■ Required action: Scan the lines below; pull out those with "import".

■ User interface change data:

^^^^

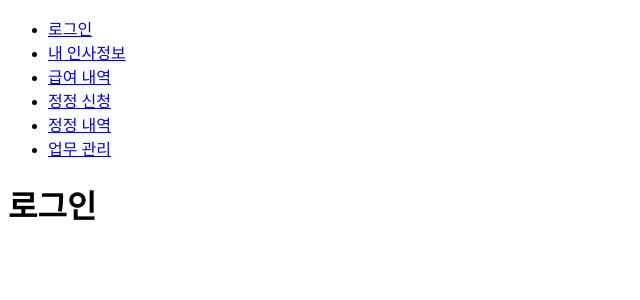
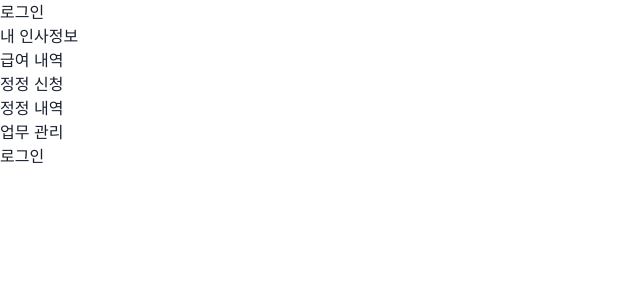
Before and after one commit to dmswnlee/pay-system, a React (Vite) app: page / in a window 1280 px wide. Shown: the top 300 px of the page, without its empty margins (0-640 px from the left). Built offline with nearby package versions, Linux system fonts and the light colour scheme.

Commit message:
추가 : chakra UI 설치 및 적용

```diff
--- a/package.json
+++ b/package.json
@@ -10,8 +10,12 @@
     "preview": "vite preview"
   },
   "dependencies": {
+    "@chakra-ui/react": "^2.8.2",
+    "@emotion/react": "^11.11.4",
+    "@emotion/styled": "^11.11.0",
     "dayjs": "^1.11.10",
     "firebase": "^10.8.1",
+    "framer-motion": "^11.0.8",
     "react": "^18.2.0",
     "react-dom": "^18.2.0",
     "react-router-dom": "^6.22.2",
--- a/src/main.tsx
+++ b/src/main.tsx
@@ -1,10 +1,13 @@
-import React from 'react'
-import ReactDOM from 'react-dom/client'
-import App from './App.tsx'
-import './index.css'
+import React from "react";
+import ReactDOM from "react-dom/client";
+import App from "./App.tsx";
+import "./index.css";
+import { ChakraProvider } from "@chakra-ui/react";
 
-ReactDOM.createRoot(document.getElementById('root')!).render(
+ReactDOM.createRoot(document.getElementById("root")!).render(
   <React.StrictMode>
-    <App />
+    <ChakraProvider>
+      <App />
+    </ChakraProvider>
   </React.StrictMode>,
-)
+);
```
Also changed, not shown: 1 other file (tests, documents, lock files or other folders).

^^^^

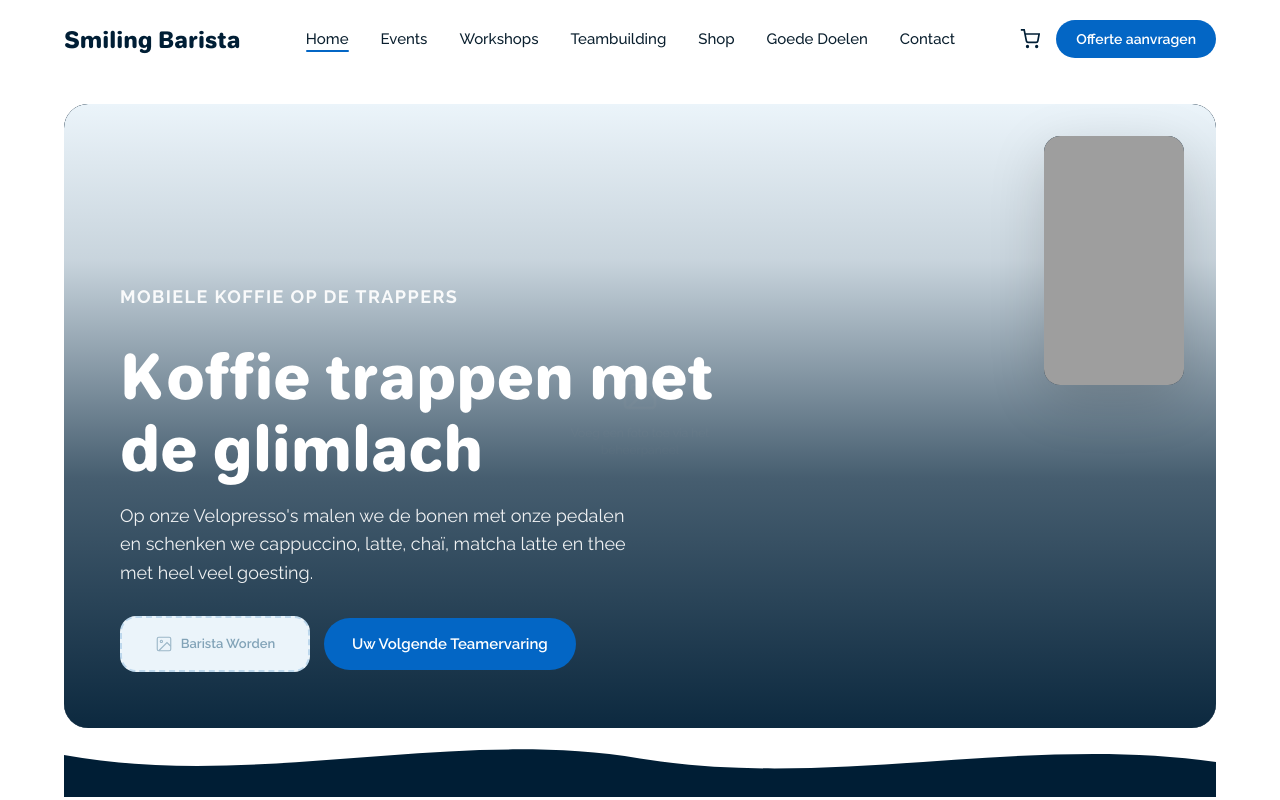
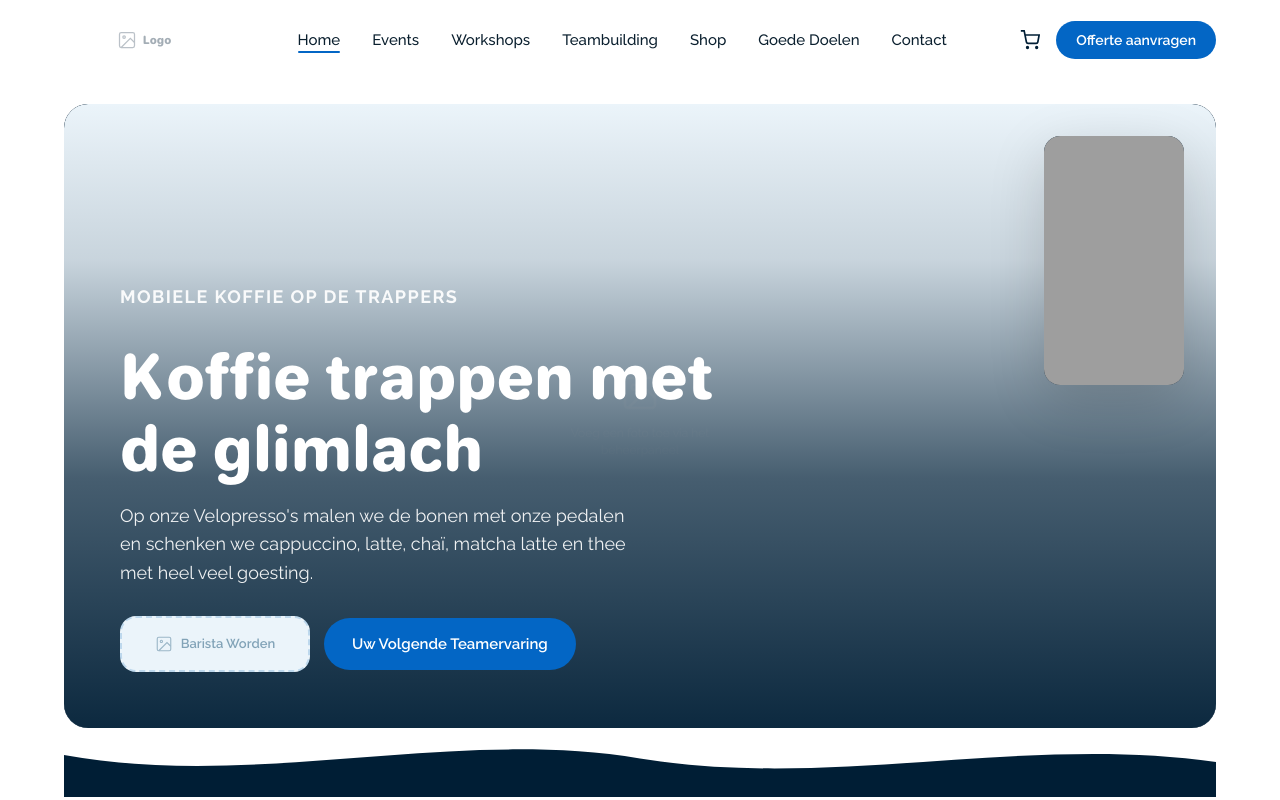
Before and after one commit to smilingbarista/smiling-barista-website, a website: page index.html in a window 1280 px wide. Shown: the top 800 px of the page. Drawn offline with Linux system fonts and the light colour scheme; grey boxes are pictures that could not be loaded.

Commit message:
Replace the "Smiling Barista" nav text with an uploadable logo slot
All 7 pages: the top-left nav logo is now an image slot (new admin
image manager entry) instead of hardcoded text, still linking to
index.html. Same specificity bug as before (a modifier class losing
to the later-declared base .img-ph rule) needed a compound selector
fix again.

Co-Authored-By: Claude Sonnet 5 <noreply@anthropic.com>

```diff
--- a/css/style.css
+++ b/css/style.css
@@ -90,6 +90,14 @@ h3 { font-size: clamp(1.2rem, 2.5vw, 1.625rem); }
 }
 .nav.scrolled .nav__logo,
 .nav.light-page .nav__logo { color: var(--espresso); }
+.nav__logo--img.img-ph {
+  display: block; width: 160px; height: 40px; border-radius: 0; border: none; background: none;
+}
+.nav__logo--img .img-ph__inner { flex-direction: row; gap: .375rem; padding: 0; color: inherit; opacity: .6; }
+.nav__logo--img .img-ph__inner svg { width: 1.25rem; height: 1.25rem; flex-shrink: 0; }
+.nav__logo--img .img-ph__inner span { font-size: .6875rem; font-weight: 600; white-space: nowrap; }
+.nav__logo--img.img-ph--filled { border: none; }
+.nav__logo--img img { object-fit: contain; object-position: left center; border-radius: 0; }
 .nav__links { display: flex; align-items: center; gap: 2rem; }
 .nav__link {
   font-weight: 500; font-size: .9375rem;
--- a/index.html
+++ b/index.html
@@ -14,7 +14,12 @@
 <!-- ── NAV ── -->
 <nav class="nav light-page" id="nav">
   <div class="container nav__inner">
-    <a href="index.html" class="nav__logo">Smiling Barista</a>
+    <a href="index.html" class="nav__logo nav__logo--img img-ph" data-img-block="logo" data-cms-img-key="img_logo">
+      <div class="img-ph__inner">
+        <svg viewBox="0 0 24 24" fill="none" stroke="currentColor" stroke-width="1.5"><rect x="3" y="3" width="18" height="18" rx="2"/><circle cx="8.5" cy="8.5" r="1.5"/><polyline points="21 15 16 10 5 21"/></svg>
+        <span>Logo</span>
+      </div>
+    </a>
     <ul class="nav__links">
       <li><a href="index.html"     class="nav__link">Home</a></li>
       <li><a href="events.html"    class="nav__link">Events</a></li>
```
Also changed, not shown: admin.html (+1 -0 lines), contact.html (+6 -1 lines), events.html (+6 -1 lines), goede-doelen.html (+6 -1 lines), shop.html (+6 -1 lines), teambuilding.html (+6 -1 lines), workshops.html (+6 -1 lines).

^^^^

■ Written answer:
-import React from 'react'
-import ReactDOM from 'react-dom/client'
-import App from './App.tsx'
-import './index.css'
+import React from "react";
+import ReactDOM from "react-dom/client";
+import App from "./App.tsx";
+import "./index.css";
+import { ChakraProvider } from "@chakra-ui/react";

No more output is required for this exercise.